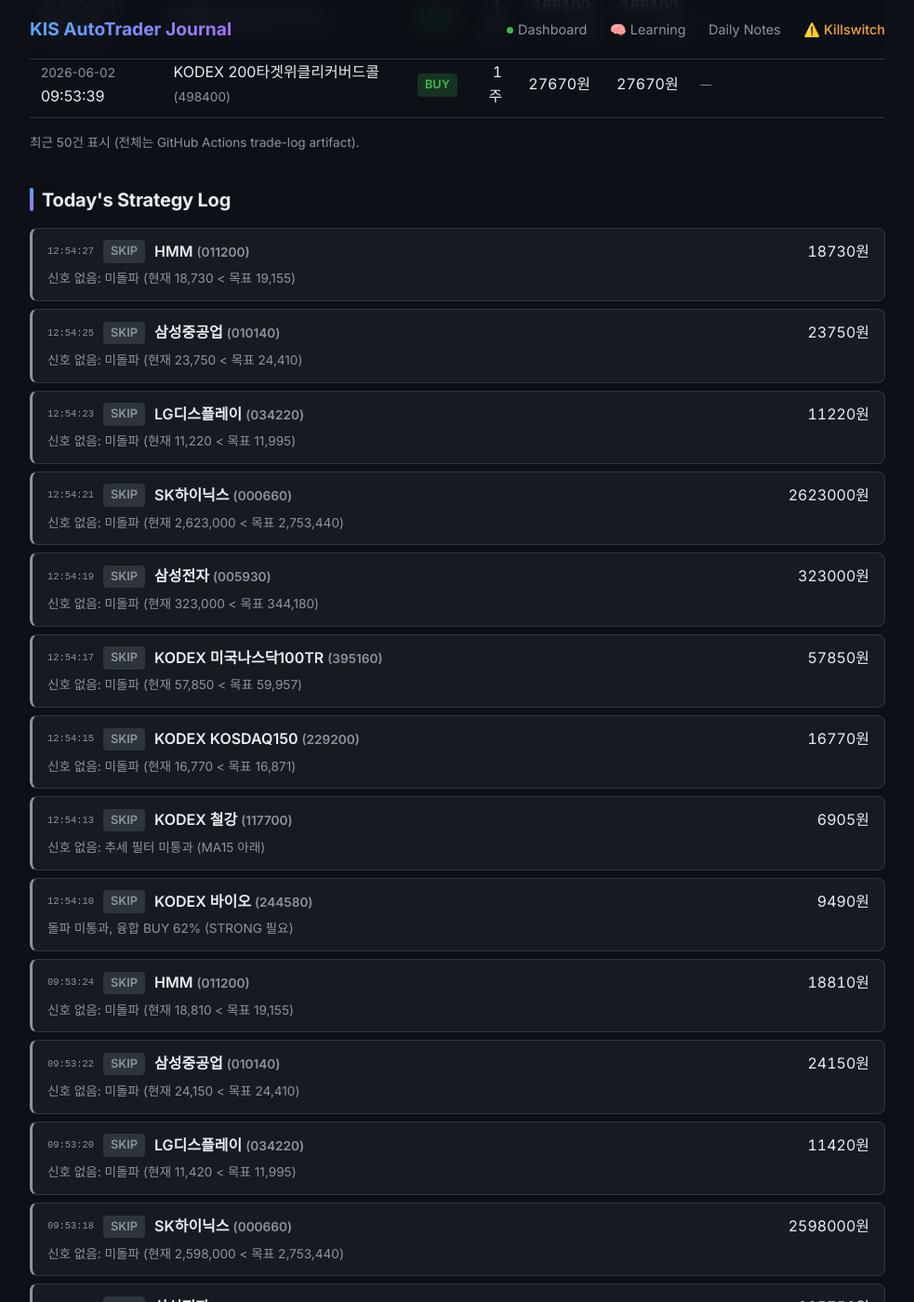
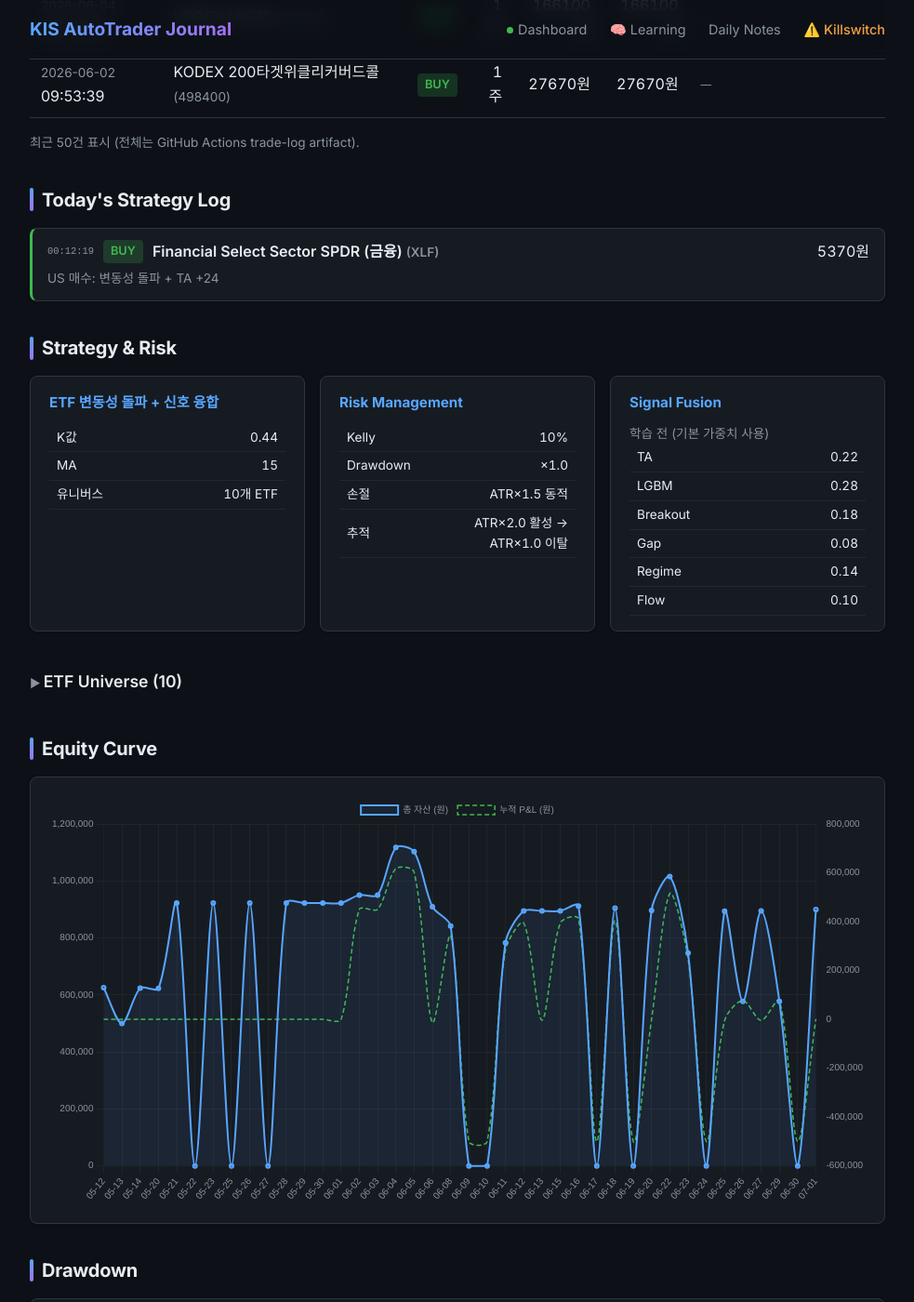
Before and after one commit to BudongJW/kis-trading-journal, a Jekyll site: the page built from index.html, in a window 1280 px wide and 1400 px high, scrolled down 7227 px. Shown: the whole window at 93% size, without its empty margins (148-1131 px from the left). Built offline with Jekyll 4.4.1, drawn with Linux system fonts in a browser that asks for light colours; nearby versions of some CDN libraries; some of the changed text lies outside the part shown.

Commit message:
auto: portfolio update 15:30

```diff
--- a/_data/portfolio.json
+++ b/_data/portfolio.json
@@ -1,5 +1,5 @@
 {
-  "updated_at": "2026-07-01T14:36:42.616375",
+  "updated_at": "2026-07-01T15:30:23.617602",
   "initial_capital": 500000,
   "cash": 893251,
   "holdings": [
@@ -7,11 +7,11 @@
       "symbol": "114800",
       "name": "KODEX 인버스",
       "qty": 276,
-      "current_price": 925,
-      "value": 255300,
+      "current_price": 927,
+      "value": 255852,
       "buy_price": 904,
-      "pnl": 5796,
-      "pnl_pct": 2.32,
+      "pnl": 6348,
+      "pnl_pct": 2.54,
       "manual": true,
       "stop_price": 877
     }
@@ -29,12 +29,12 @@
     "set_at": "",
     "set_by": ""
   },
-  "holdings_value": 255300,
-  "total_value": 899017,
-  "total_pnl": 1144,
-  "total_pnl_pct": 0.13,
+  "holdings_value": 255852,
+  "total_value": 899569,
+  "total_pnl": 1696,
+  "total_pnl_pct": 0.19,
   "realized_pnl": -4652,
-  "unrealized_pnl": 5796,
+  "unrealized_pnl": 6348,
   "total_trades": 39,
   "completed_trades": 20,
   "winning_trades": 12,
@@ -832,7 +832,7 @@
     "profit_factor": 0.56,
     "avg_win_pct": 1.85,
     "avg_loss_pct": -2.85,
-    "total_return_pct": 0.23
+    "total_return_pct": 0.34
   },
   "r_summary": {},
   "daily_history": [
@@ -1342,13 +1342,13 @@
     },
     {
       "date": "2026-07-01",
-      "total_value": 899017,
+      "total_value": 899569,
       "cash": 893251,
-      "holdings_value": 255300,
-      "day_pnl": 5656,
-      "cumul_pnl": 1144,
+      "holdings_value": 255852,
+      "day_pnl": 6208,
+      "cumul_pnl": 1696,
       "realized_pnl": -4652,
-      "unrealized_pnl": 5796,
+      "unrealized_pnl": 6348,
       "net_deposit": 397873,
       "regime": "up",
       "hmm_state": "sideways",
@@ -1438,11 +1438,11 @@
     "enabled": true,
     "regime": "CAUTION",
     "confidence": 0.65,
-    "sma_ratio": 0.6845,
+    "sma_ratio": 0.6853,
     "canary_bad": 1,
     "canary_scores": {
-      "195930": 1.6906,
-      "132030": -2.1118
+      "195930": 1.7396,
+      "132030": -2.1533
     }
   },
   "us_session": {
@@ -1493,188 +1493,14 @@
   },
   "decisions": [
     {
-      "time": "12:54:27",
-      "symbol": "011200",
-      "name": "HMM",
-      "action": "skip",
-      "reason": "신호 없음: 미돌파 (현재 18,730 < 목표 19,155)",
-      "price": 18730,
-      "ta_total": -11.8
-    },
-    {
-      "time": "12:54:25",
-      "symbol": "010140",
-      "name": "삼성중공업",
-      "action": "skip",
-      "reason": "신호 없음: 미돌파 (현재 23,750 < 목표 24,410)",
-      "price": 23750,
-      "ta_total": -6.4
-    },
-    {
-      "time": "12:54:23",
-      "symbol": "034220",
-      "name": "LG디스플레이",
-      "action": "skip",
-      "reason": "신호 없음: 미돌파 (현재 11,220 < 목표 11,995)",
-      "price": 11220,
-      "ta_total": -18.3
-    },
-    {
-      "time": "12:54:21",
-      "symbol": "000660",
-      "name": "SK하이닉스",
-      "action": "skip",
-      "reason": "신호 없음: 미돌파 (현재 2,623,000 < 목표 2,753,440)",
-      "price": 2623000,
-      "ta_total": -18.5
-    },
-    {
-      "time": "12:54:19",
-      "symbol": "005930",
-      "name": "삼성전자",
-      "action": "skip",
-      "reason": "신호 없음: 미돌파 (현재 323,000 < 목표 344,180)",
-      "price": 323000,
-      "ta_total": -26.4
-    },
-    {
-      "time": "12:54:17",
-      "symbol": "395160",
-      "name": "KODEX 미국나스닥100TR",
-      "action": "skip",
-      "reason": "신호 없음: 미돌파 (현재 57,850 < 목표 59,957)",
-      "price": 57850,
-      "ta_total": -25.2
-    },
-    {
-      "time": "12:54:15",
-      "symbol": "229200",
-      "name": "KODEX KOSDAQ150",
-      "action": "skip",
-      "reason": "신호 없음: 미돌파 (현재 16,770 < 목표 16,871)",
-      "price": 16770,
-      "ta_total": -8.5
-    },
-    {
-      "time": "12:54:13",
-      "symbol": "117700",
-      "name": "KODEX 철강",
-      "action": "skip",
-      "reason": "신호 없음: 추세 필터 미통과 (MA15 아래)",
-      "price": 6905,
-      "ta_total": -7.4
-    },
-    {
-      "time": "12:54:10",
-      "symbol": "244580",
-      "name": "KODEX 바이오",
-      "action": "skip",
-      "reason": "돌파 미통과, 융합 BUY 62% (STRONG 필요)",
-      "price": 9490,
-      "ta_total": 25.3,
-      "lgbm_prob": 0.7630351901395144
-    },
-    {
-      "time": "09:53:24",
-      "symbol": "011200",
-      "name": "HMM",
-      "action": "skip",
-      "reason": "신호 없음: 미돌파 (현재 18,810 < 목표 19,155)",
-      "price": 18810,
-      "ta_total": -11.8
-    },
-    {
-      "time": "09:53:22",
-      "symbol": "010140",
-      "name": "삼성중공업",
-      "action": "skip",
-      "reason": "신호 없음: 미돌파 (현재 24,150 < 목표 24,410)",
-      "price": 24150,
-      "ta_total": -7.9
-    },
-    {
-      "time": "09:53:20",
-      "symbol": "034220",
-      "name": "LG디스플레이",
-      "action": "skip",
-      "reason": "신호 없음: 미돌파 (현재 11,420 < 목표 11,995)",
-      "price": 11420,
-      "ta_total": -8.0
-    },
-    {
-      "time": "09:53:18",
-      "symbol": "000660",
-      "name": "SK하이닉스",
-      "action": "skip",
-      "reason": "신호 없음: 미돌파 (현재 2,598,000 < 목표 2,753,440)",
-      "price": 2598000,
-      "ta_total": -19.6
-    },
-    {
-      "time": "09:53:16",
-      "symbol": "005930",
-      "name": "삼성전자",
-      "action": "skip",
-      "reason": "신호 없음: 미돌파 (현재 325,750 < 목표 344,180)",
-      "price": 325750,
-      "ta_total": -26.4
-    },
-    {
-      "time": "09:53:14",
-      "symbol": "395160",
-      "name": "KODEX 미국나스닥100TR",
-      "action": "skip",
-      "reason": "신호 없음: 미돌파 (현재 56,612 < 목표 59,957)",
-      "price": 56612,
-      "ta_total": -25.2
-    },
-    {
-      "time": "09:53:12",
-      "symbol": "229200",
-      "name": "KODEX KOSDAQ150",
-      "action": "skip",
-      "reason": "확신상한<최소 (290,487<300,000) 약신호 과집중 회피",
-      "price": 17380,
-      "ta_total": 16.7,
-      "lgbm_prob": 0.7633520515635436
-    },
-    {
-      "time": "09:53:07",
-      "symbol": "117700",
-      "name": "KODEX 철강",
-      "action": "skip",
-      "reason": "확신상한<최소 (182,592<300,000) 약신호 과집중 회피",
-      "price": 7050,
-      "ta_total": -7.4,
-      "lgbm_prob": 0.7625712583051439
-    },
-    {
-      "time": "09:53:03",
-      "symbol": "244580",
-      "name": "KODEX 바이오",
-      "action": "skip",
-      "reason": "호가 약세 -0.43",
-      "price": 9725,
-      "ta_total": 27.3,
-      "lgbm_prob": 0.7565263325187453
-    },
-    {
-      "time": "09:51:16",
-      "symbol": "011200",
-      "name": "HMM",
-      "action": "skip",
-      "reason": "신호 없음: 미돌파 (현재 18,820 < 목표 19,155)",
-      "price": 18820,
-      "ta_total": -11.8
-    },
-    {
-      "time": "09:51:13",
-      "symbol": "010140",
-      "name": "삼성중공업",
-      "action": "skip",
-      "reason": "신호 없음: 미돌파 (현재 24,150 < 목표 24,410)",
-      "price": 24150,
-      "ta_total": -7.9
+      "time": "00:12:19",
+      "symbol": "XLF",
+      "name": "Financial Select Sector SPDR (금융)",
+      "action": "buy",
+      "reason": "US 매수: 변동성 돌파 + TA +24",
+      "price": 5370,
+      "ta_total": 24.0,
+      "qty": 4
     }
   ],
   "learning": {
```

* * *

* [WHAT NEEDS TO BE DONE]
Scan the lines above for the word "확신상한" and copy every one where it occurs.

* [RESULT FOR THIS TASK]
-      "reason": "확신상한<최소 (290,487<300,000) 약신호 과집중 회피",
-      "reason": "확신상한<최소 (182,592<300,000) 약신호 과집중 회피",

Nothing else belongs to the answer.